Where the string "geometry" appears in a line of the data, show that line.

*** Opening Listed records ***

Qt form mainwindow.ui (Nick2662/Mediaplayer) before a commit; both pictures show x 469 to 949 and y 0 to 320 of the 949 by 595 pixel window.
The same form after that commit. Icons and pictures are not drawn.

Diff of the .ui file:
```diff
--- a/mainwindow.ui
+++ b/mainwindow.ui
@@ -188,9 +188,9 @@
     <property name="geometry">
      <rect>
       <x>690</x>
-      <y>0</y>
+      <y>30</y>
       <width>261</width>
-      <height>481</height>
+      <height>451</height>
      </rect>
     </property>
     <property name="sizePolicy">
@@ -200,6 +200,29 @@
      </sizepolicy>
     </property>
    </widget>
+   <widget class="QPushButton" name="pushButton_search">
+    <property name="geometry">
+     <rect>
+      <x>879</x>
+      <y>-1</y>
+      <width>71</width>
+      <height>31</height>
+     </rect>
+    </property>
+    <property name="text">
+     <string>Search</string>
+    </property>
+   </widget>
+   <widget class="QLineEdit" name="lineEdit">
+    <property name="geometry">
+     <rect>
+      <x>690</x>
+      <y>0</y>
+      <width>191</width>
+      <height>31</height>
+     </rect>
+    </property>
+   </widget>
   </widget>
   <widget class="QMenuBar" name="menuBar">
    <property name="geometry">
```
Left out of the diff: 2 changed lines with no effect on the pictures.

*** Closing Listed records ***
*** Opening Listed records ***

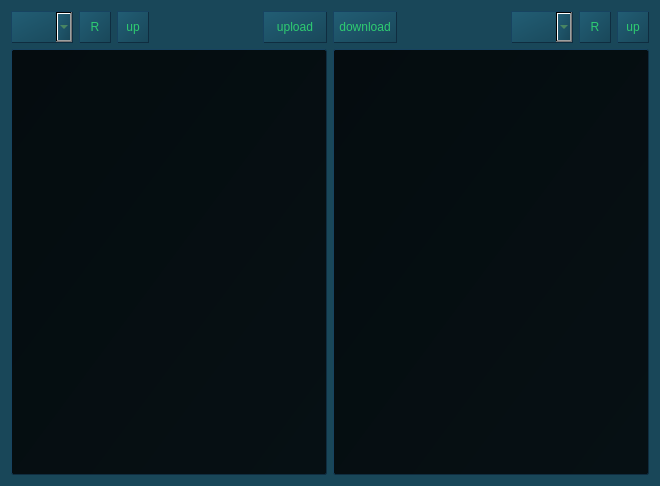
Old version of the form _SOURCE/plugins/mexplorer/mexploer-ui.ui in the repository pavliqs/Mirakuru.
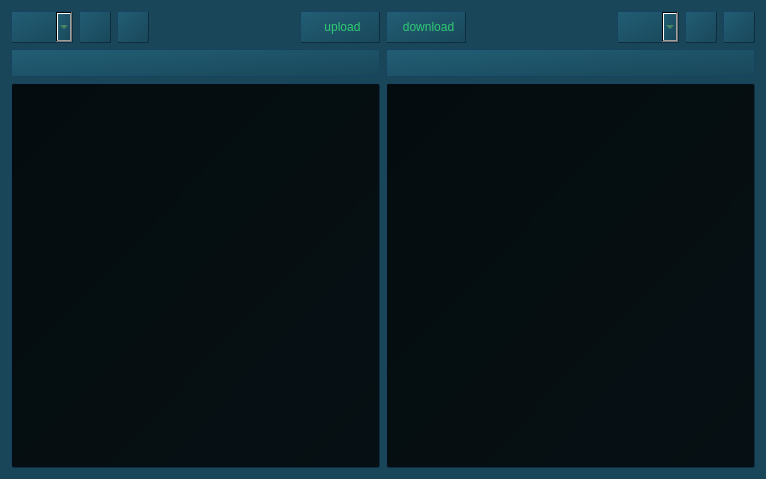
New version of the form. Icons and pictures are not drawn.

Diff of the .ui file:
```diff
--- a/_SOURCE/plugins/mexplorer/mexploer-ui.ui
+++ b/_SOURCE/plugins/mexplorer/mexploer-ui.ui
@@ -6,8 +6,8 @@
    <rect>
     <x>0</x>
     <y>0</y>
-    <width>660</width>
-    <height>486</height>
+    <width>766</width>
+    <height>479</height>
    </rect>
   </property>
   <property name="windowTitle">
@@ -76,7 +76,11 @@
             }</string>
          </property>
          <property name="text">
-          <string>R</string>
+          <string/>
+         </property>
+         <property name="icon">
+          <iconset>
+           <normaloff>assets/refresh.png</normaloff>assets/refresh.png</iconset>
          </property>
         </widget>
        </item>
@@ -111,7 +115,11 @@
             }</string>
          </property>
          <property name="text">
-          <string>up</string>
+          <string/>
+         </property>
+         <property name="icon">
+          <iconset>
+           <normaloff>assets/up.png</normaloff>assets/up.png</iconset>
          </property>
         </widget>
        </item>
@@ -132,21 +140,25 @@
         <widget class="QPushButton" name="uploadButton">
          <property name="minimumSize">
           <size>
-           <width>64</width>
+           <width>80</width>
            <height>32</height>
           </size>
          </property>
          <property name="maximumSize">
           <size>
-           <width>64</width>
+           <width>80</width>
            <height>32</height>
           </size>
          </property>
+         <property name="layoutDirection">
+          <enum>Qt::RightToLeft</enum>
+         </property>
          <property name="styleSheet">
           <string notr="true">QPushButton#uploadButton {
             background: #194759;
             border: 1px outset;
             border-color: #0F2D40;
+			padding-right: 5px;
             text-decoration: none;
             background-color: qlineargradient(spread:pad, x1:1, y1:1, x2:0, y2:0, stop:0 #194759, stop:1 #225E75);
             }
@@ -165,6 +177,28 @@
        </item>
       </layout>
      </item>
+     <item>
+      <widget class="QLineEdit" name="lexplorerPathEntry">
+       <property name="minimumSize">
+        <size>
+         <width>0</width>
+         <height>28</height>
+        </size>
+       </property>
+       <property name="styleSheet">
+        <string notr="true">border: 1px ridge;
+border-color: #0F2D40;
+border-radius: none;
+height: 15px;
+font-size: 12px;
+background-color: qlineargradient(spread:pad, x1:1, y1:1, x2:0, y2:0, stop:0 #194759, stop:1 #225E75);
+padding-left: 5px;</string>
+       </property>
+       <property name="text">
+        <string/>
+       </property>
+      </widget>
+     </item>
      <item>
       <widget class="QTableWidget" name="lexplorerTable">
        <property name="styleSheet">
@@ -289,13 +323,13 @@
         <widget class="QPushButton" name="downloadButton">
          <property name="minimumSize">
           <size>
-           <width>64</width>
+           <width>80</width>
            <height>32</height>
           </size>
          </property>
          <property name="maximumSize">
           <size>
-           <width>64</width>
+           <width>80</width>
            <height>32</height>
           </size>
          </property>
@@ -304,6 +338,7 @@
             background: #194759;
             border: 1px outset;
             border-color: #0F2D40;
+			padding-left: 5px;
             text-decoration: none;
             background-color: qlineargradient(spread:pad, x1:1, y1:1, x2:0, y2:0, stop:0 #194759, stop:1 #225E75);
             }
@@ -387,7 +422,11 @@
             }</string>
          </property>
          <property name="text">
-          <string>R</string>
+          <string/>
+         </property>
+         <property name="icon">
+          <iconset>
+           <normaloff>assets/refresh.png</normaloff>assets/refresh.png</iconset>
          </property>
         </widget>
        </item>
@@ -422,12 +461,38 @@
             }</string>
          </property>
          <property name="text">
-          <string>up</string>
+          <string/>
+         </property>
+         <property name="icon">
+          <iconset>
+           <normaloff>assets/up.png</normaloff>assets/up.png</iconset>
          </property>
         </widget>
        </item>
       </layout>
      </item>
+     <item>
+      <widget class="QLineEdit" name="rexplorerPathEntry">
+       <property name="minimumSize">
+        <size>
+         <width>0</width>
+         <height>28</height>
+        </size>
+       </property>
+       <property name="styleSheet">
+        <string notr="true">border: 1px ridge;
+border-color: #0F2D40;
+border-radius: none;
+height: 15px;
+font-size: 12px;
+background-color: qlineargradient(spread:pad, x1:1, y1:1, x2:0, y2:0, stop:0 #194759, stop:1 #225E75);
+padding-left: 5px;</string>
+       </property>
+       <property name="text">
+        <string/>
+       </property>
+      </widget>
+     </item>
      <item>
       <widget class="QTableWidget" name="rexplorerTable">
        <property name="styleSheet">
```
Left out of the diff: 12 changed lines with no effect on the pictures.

*** Closing Listed records ***

▶ [Solved exercise]
     <property name="geometry">
+    <property name="geometry">
+    <property name="geometry">
    <property name="geometry">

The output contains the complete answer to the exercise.